Gamification is a new term that has recently gained more attention in the field of education. When first saw this term among Coursera online courses, a couple of questions came to mind. Is it similar to the game-based learning? Does it mean playing games to achieve some learning objectives? To answer these questions, I decided to take this course by Prof. Kevin Werbach offered by University of Pennsylvania. It was run from Aug. 27 - Oct. 7., 2012. The course was divided up into 12 units, which were in turn divided into short video lecture segments. Each unit included 45-60 minutes of material, and there were two units per week. There were 4 quizzes, 3 written assignments (including peer assessment) and a final exam. We communicated with each other through the discussion forms and collaborated to create a wiki as a resource for gamification.
What is Gamification?
It is applying game mechanics,e.g., points, badges, rewards, levels, bar progress ... etc to an existing content to make students more interactive, motivated and engaged.
How to Gamify?
Reading this article, one or more of the following can be done:
- Add points to tasks that need to be completed
- Define badges/rewards to be given out after a criteria is met
- Create a Leaderboard to show top performers
- Define levels to repeat tasks or to perform harder tasks
- Earning of badges can be tied to unlocking higher levels
How to start Gamifying your teaching?
After completing this course, I tried some simple steps to incorporate such a new trend in my traditional classrooms. I just tried to gamify my whiteboard. Here are some of my tips:
- Divide your students into 3 large groups. Each group will complete some questions. If the students of a group answer correctly, they will get a POINT. At the end of the activity, add up these points and tell them the Winner Group.
- A list of active students can be created on the right top of the whiteboard.

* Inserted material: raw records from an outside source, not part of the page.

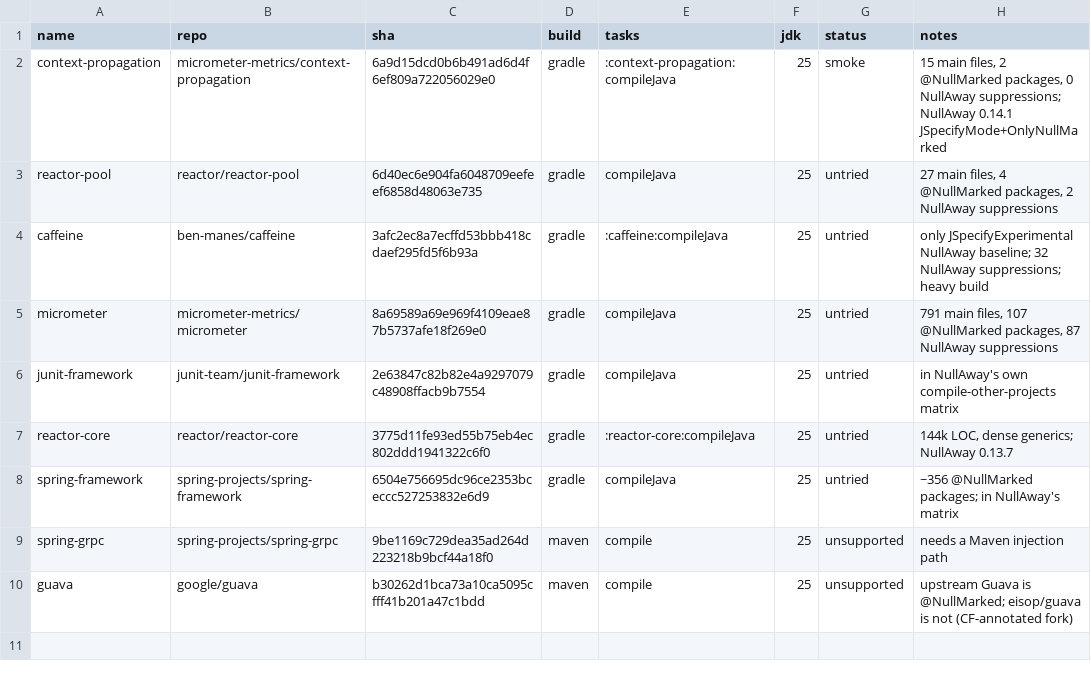
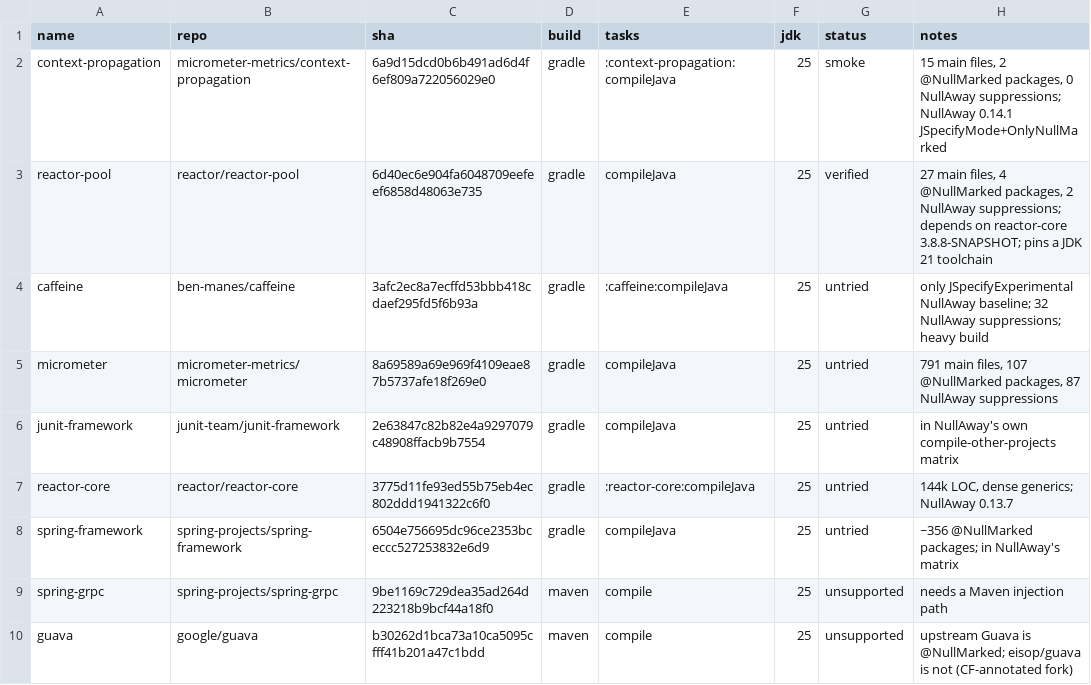
Before and after one commit to aosen-xiong/eisop-jspecify-corpus, a TSV file: corpus.tsv, drawn as a sheet.

```diff
--- a/corpus.tsv
+++ b/corpus.tsv
@@ -2,3 +2,3 @@ name	repo	sha	build	tasks	jdk	status	notes
 context-propagation	micrometer-metrics/context-propagation	6a9d15dcd0b6b491ad6d4f6ef809a722056029e0	gradle	:context-propagation:compileJava	25	smoke	15 main files, 2 @NullMarked packages, 0 NullAway suppressions; NullAway 0.14.1 JSpecifyMode+OnlyNullMarked
-reactor-pool	reactor/reactor-pool	6d40ec6e904fa6048709eefeef6858d48063e735	gradle	compileJava	25	untried	27 main files, 4 @NullMarked packages, 2 NullAway suppressions
+reactor-pool	reactor/reactor-pool	6d40ec6e904fa6048709eefeef6858d48063e735	gradle	compileJava	25	verified	27 main files, 4 @NullMarked packages, 2 NullAway suppressions; depends on reactor-core 3.8.8-SNAPSHOT; pins a JDK 21 toolchain
 caffeine	ben-manes/caffeine	3afc2ec8a7ecffd53bbb418cdaef295fd5f6b93a	gradle	:caffeine:compileJava	25	untried	only JSpecifyExperimental NullAway baseline; 32 NullAway suppressions; heavy build
```
Also changed, not shown: 11 other files.
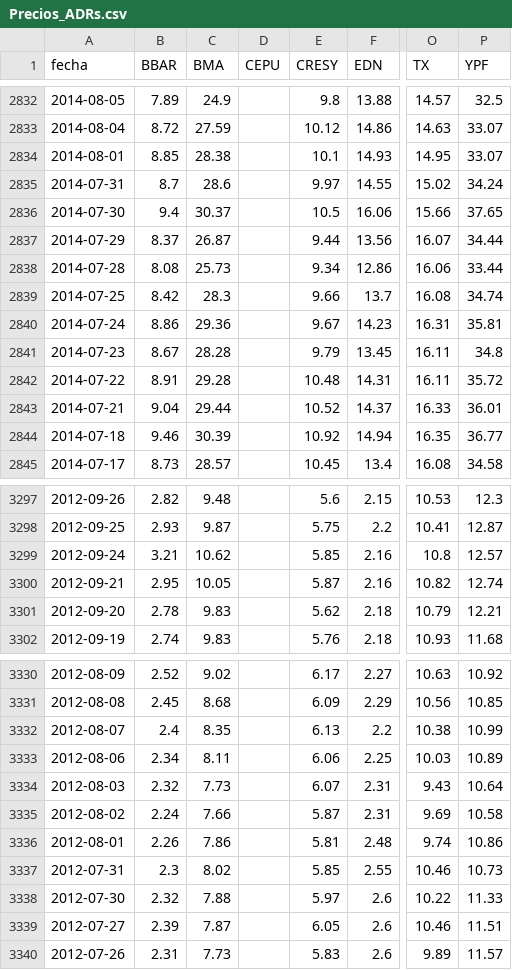
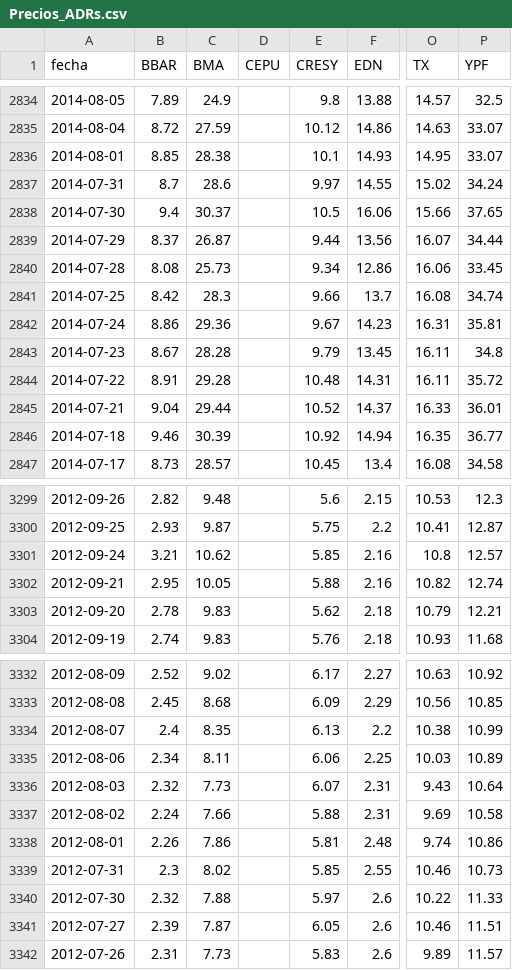
Before and after one commit to jesusrobles824/base-de-datos, a CSV file: Precios_ADRs.csv, drawn as a sheet; only a part is shown, gaps mark what is left out; addresses are those after the commit; the diff covers the shown part only; the diff names each change by its address in the sheet, - before the commit and + after, or states it on an @@ line.

```diff
--- a/Precios_ADRs.csv
+++ b/Precios_ADRs.csv
-P2840 (YPF): 33.44
+P2840 (YPF): 33.45
-E3302 (CRESY): 5.87
+E3302 (CRESY): 5.88
-E3337 (CRESY): 5.87
+E3337 (CRESY): 5.88
```
Also changed, not shown: 2 added rows and 4 edited cells elsewhere in this file, ADRs_variacion_porcentual_diaria.csv.
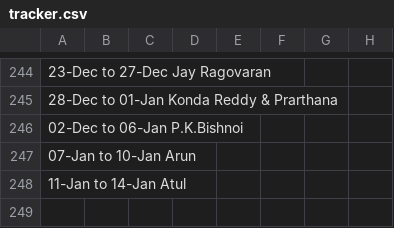
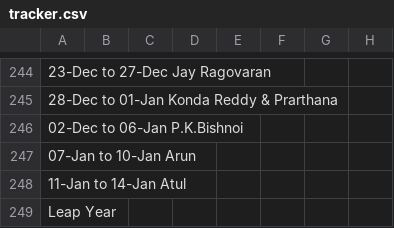
Before and after one commit to sriramchandra-in/isrc_web_app, a CSV file: tracker.csv, drawn as a sheet; only a part is shown, gaps mark what is left out; the diff names each change by its address in the sheet, - before the commit and + after, or states it on an @@ line.

Commit message:
Verified commit

```diff
--- a/tracker.csv
+++ b/tracker.csv
+row 249: Leap Year
```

- Smiley faces are given to students instead of points or badges. I can give students a happy face if they did a great job, a wow face if they did an amazing job, sad face if they didn't complete a task or answer incorrectly ... etc. Students love this technique so much because it is a visual funny way that expresses their performances and learning progress.